On the research side of the business, Clearpath has a number of vehicles for rugged mining, military, and agricultural environments. The flagship product in this area is the battery-powered Husky UGV (unmanned ground vehicle), which can be customized to fit a variety of applications. It can carry 75 kg. The smaller Jackal, which was designed with the U.S. Army Research Laboratory, has a built-in GPS and onboard computer. The electric Grizzly RUV (robotics utility vehicle) can carry up to 600 kg.
One of the startup’s earliest research platforms was the Heron USV (unmanned surface vessel). Among the 28-kg catamaran’s uses are collecting water samples, monitoring harbor conditions, and measuring sludge in storm-water management ponds.
Clearpath, which started with four students, now has 130 employees. The team expects to add 100 hires this year across all departments including engineering, marketing, and sales. Last month, for example, the company was looking for an electrical engineer with experience in circuit design and debugging, as well as a robotics systems engineer with experience in industrial automation and software development. Job listings are available at the company’s website.
More than 6,000 people have applied for positions in the past year, Gariepy says. “Finding the right hire is one of the most challenging parts of my job,” he says, “because we want team members to be a strong fit in terms of skill level and culture.
“We have a good understanding of what our deficiencies are and our short- and long-term goals. We know what roles we need to fill today so that we can build the company we envision for the future.”
Gariepy’s advice for entrepreneurs is to get a lot of input before starting a venture—particularly from potential customers. “Don’t be afraid of talking to people about your idea,” he says. “They’re not going to steal it.”
The biggest challenge he faces at Clearpath, he says, is deciding what’s best for the company. “There’s always a question of risk versus reward,” he notes. “What is the thing I can work on now that can make the biggest difference for the company?

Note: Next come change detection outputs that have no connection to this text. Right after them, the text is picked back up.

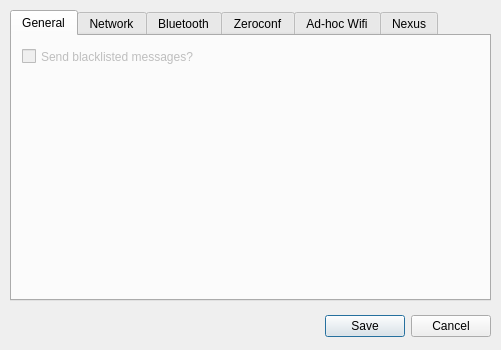
zeitkunst/FluidNexus, file FluidNexus/ui/FluidNexusPreferences.ui: the form before one commit.
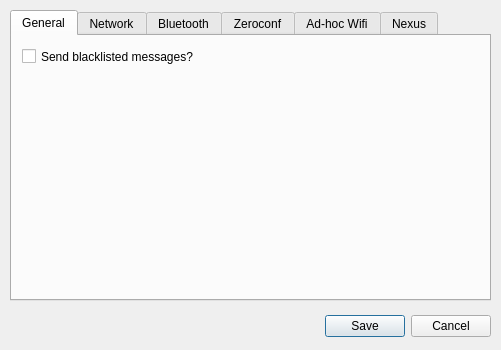
The form after the commit. Icons and pictures are not drawn.

Patch:
```diff
--- a/FluidNexus/ui/FluidNexusPreferences.ui
+++ b/FluidNexus/ui/FluidNexusPreferences.ui
@@ -54,7 +54,7 @@
     </attribute>
     <widget class="QCheckBox" name="sendBlacklistedMessagesCheckbox">
      <property name="enabled">
-      <bool>false</bool>
+      <bool>true</bool>
      </property>
      <property name="geometry">
       <rect>
```
Left out of the diff: 57 changed lines with no effect on the pictures.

It’s difficult to make such calls.”
This article is part of a startup series introduced this year featuring IEEE members who have launched their own ventures.
This article appears in the June 2016 print issue as “Blazing a Trail With Self-Driving Warehouse Vehicles.”
This article is part of our June 2016 special issue on artificial intelligence.